A uniquely ambitious study of the Bible's creation- how it came to be written, how its contents were selected - and how it really relates to the religions that endorse it.
John Barton was the Oriel and Laing Professor of the Interpretation of Holy Scripture at the University of Oxford from 1991 to 2014 and since 1973 has been a serving priest in the Church of England. He is the author of numerous books on the Bible, co-editor of The Oxford Bible Commentary and editor of The Cambridge Companion to Biblical Interpretation. He was elected a Fellow of the British Academy in 2007 and is a Corresponding Fellow of the Norwegian Academy of Science and Letters.
Cerebral entertainment of the highest class.
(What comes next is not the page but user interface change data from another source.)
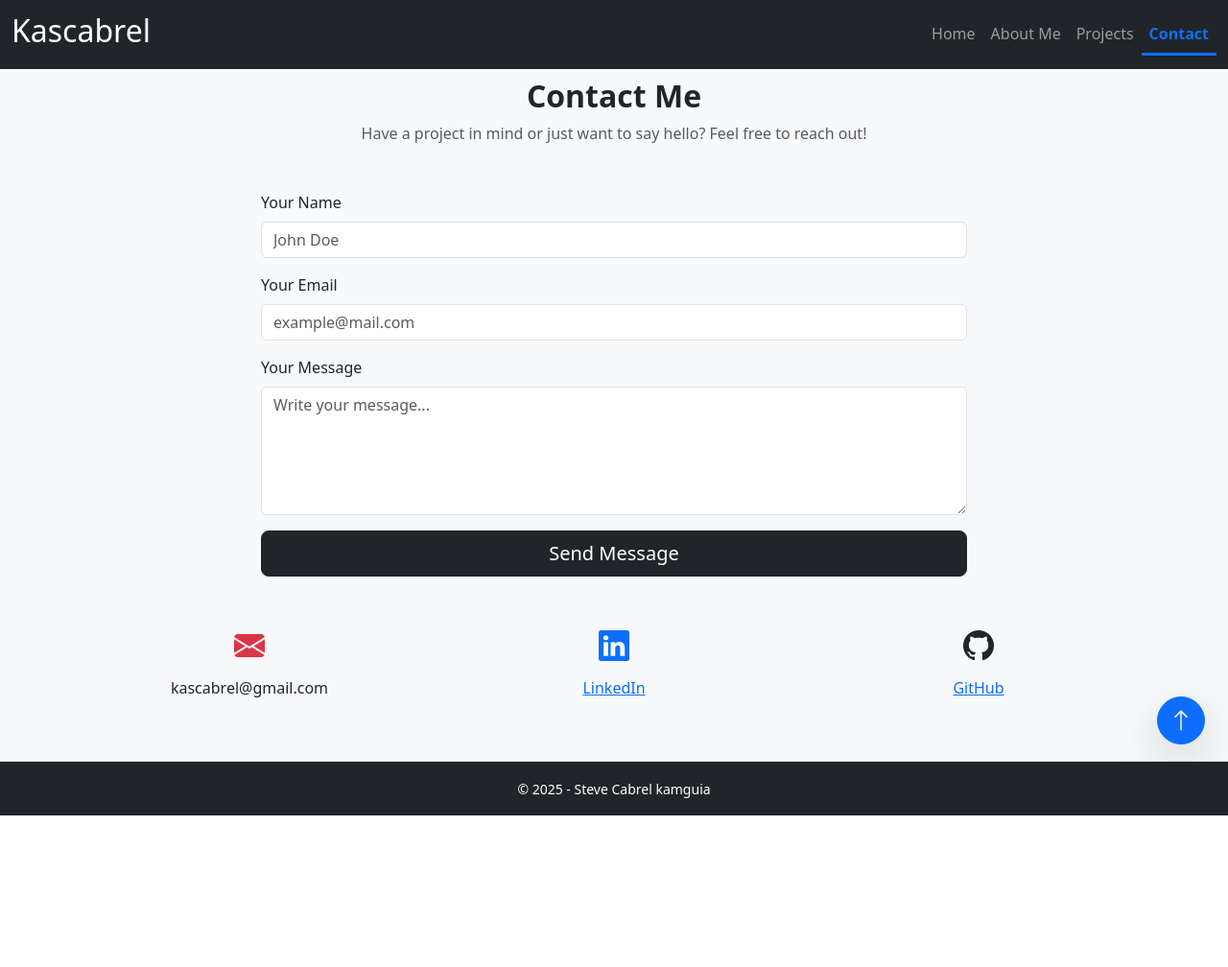
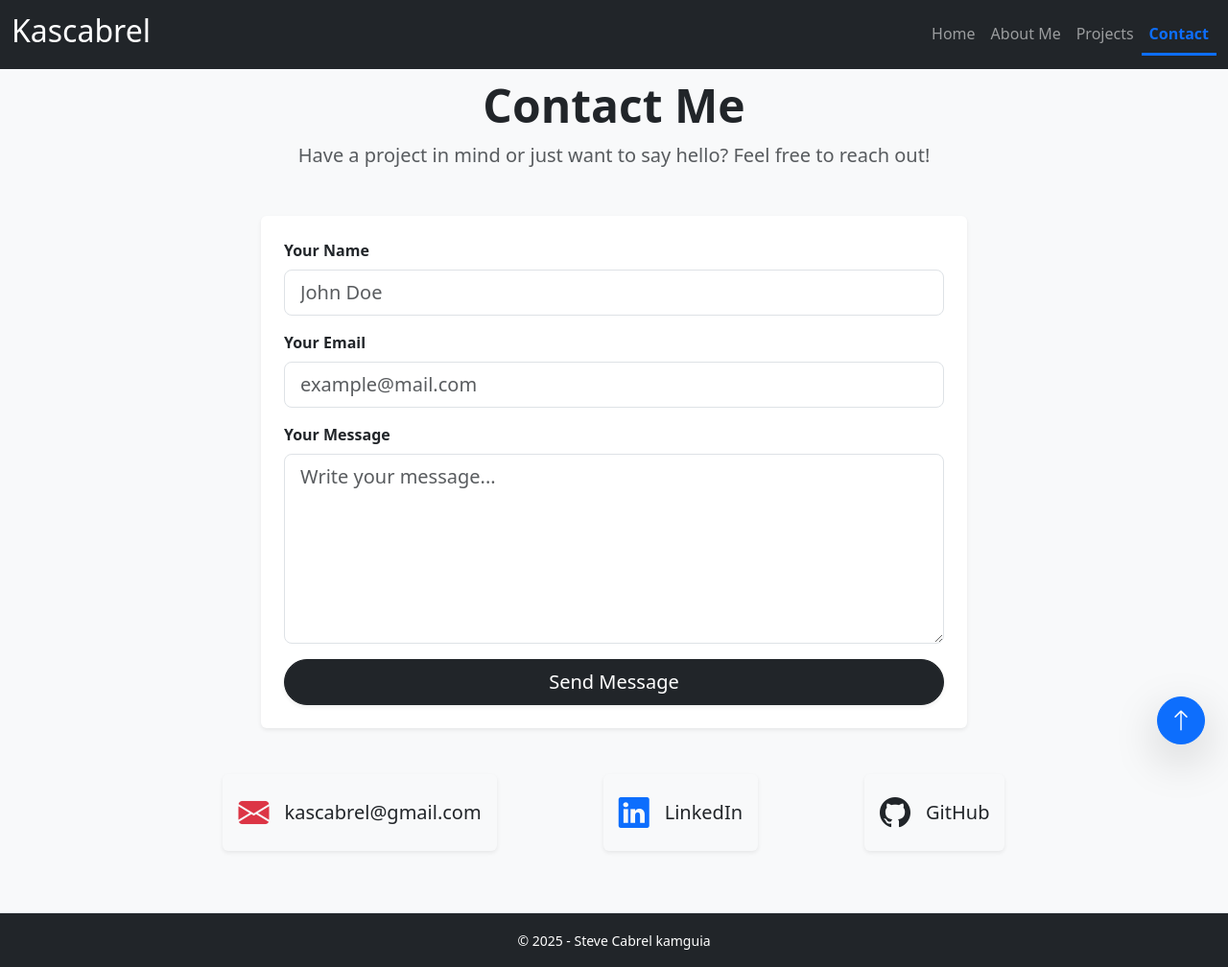
Before and after one commit to Kascabrel/portfolio, a Flask app: page /contact in a window 1280 px wide. Shown: the whole page at 96% size. Before the commit the page ends 850 px from the top, so only its background shows below. Run offline with Flask 3, Linux system fonts and the light colour scheme; some libraries are stand-ins or nearby versions.

Commit message:
Feature: Perform the contact page

```diff
--- a/src/app/templates/base.html
+++ b/src/app/templates/base.html
@@ -64,7 +64,7 @@
 <main class="flex-grow-1 p-0 container-fluid m-0 mt-3 pt-3">
     {% block content %}
     <h1 class="mt-3">Welcome</h1>
-    <p>This is the default state of every pages on the site who hesitated from the base template.</p>
+    <p>hi.</p>
     {% endblock %}
 </main>
 
--- a/src/app/templates/contact.html
+++ b/src/app/templates/contact.html
@@ -1,54 +1,59 @@
 {% extends "base.html" %}
+
 {% block content %}
-
 <section id="contact" class="py-5" style="background-color: #f8f9fa;">
     <div class="container">
+        <!-- Title -->
         <div class="text-center mb-5">
-            <h2 class="fw-bold">Contact Me</h2>
-            <p class="text-muted">Have a project in mind or just want to say hello? Feel free to reach out!</p>
+            <h2 class="fw-bold display-5">Contact Me</h2>
+            <p class="text-muted fs-5">Have a project in mind or just want to say hello? Feel free to reach out!</p>
         </div>
 
         <div class="row justify-content-center">
             <!-- Contact Form -->
             <div class="col-md-8">
-                <form method="POST" action="{{ url_for('portfolio.contact') }}">
+                <form method="POST" action="{{ url_for('portfolio.contact') }}" class="p-4 bg-white rounded shadow-sm">
                     <div class="mb-3">
-                        <label for="name" class="form-label">Your Name</label>
-                        <input type="text" class="form-control" id="name" name="name" placeholder="John Doe" required>
+                        <label for="name" class="form-label fw-semibold">Your Name</label>
+                        <input type="text" class="form-control form-control-lg" id="name" name="name" placeholder="John Doe" required>
                     </div>
 
                     <div class="mb-3">
-                        <label for="email" class="form-label">Your Email</label>
-                        <input type="email" class="form-control" id="email" name="email" placeholder="example@mail.com"
-                               required>
+                        <label for="email" class="form-label fw-semibold">Your Email</label>
+                        <input type="email" class="form-control form-control-lg" id="email" name="email" placeholder="example@mail.com" required>
                     </div>
 
                     <div class="mb-3">
-                        <label for="message" class="form-label">Your Message</label>
-                        <textarea class="form-control" id="message" name="message" rows="5"
-                                  placeholder="Write your message..." required></textarea>
+                        <label for="message" class="form-label fw-semibold">Your Message</label>
+                        <textarea class="form-control form-control-lg" id="message" name="message" rows="6" placeholder="Write your message..." required></textarea>
                     </div>
 
                     <div class="d-grid">
-                        <button type="submit" class="btn btn-dark btn-lg">Send Message</button>
+                        <button type="submit" class="btn btn-dark btn-lg rounded-pill shadow-sm">Send Message</button>
                     </div>
                 </form>
             </div>
         </div>
 
-        <!-- Optional: Contact Info -->
-        <div class="row text-center mt-5">
-            <div class="col-md-4">
-                <i class="bi bi-envelope-fill fs-2 text-danger"></i>
-                <p class="mt-2">kascabrel@gmail.com</p>
-            </div>
-            <div class="col-md-4">
-                <i class="bi bi-linkedin fs-2 text-primary"></i>
-                <p class="mt-2"><a href="https://linkedin.com/in/username" target="_blank">LinkedIn</a></p>
-            </div>
-            <div class="col-md-4">
-                <i class="bi bi-github fs-2 text-dark"></i>
-                <p class="mt-2"><a href="https://github.com/username" target="_blank">GitHub</a></p>
+        <!-- Contact Info -->
+        <div class="row justify-content-center mt-5">
+            <div class="col-md-10">
+                <div class="d-flex justify-content-around flex-wrap">
+                    <a href="mailto:kascabrel@gmail.com" class="contact-card text-decoration-none text-dark d-flex align-items-center mb-3 p-3 rounded shadow-sm" style="transition: transform 0.2s;">
+                        <i class="bi bi-envelope-fill fs-2 text-danger me-3"></i>
+                        <span class="fs-5">kascabrel@gmail.com</span>
+                    </a>
+
+                    <a href="https://linkedin.com/in/username" target="_blank" class="contact-card text-decoration-none text-dark d-flex align-items-center mb-3 p-3 rounded shadow-sm" style="transition: transform 0.2s;">
+                        <i class="bi bi-linkedin fs-2 text-primary me-3"></i>
+                        <span class="fs-5">LinkedIn</span>
+                    </a>
+
+                    <a href="https://github.com/username" target="_blank" class="contact-card text-decoration-none text-dark d-flex align-items-center mb-3 p-3 rounded shadow-sm" style="transition: transform 0.2s;">
+                        <i class="bi bi-github fs-2 text-dark me-3"></i>
+                        <span class="fs-5">GitHub</span>
+                    </a>
+                </div>
             </div>
         </div>
     </div>
```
This is an absolutely
fascinating book, a staggeringly learned exploration of the origins
of all those Bible stories -- Dominic Sandbrook * The Sunday Times
(Books of the Year) *
A superb overview ... Barton wears his erudition lightly, but even for those deeply familiar with the Bible there is much here to be learnt -- Bart D Ehrman * Telegraph *
As eminently readable as the best of travelogues, it floods with light a subject too often regarded by many as a closed book. ... An extraordinary tour de force -- Peter Stanford * Sunday Times *
John Barton's magisterial history brings the Good Book splendidly back to life ... It is an exhilarating achievement -- Julian Coman * Observer *
Rare is the common assumption about the Bible that Barton fails to render problematic -- Tom Holland * Financial Times *
Vital, hugely informative -- David Sexton * Evening Standard *
A work of exceptional merit ... a joy to read -- Linda Hogan * Irish Times *
Compelling and endlessly intriguing, it courageously looks at the problems of variants, apocrypha, questions of translation and very much more. It should be in the armoury of anyone, whether a believer or not -- Stuart Kelly * Scotsman *
Hugely important, very readable and judicious -- Anthony Phillips * Church Times *
The learning Barton brings to bear for this large undertaking is prodigious as well as judiciously deployed, and everything is conveyed in lucid, precise prose. If A History of the Bible is academic popularization, it may well be the finest example I have ever encountered -- Robert Alter * Jewish Review of Books *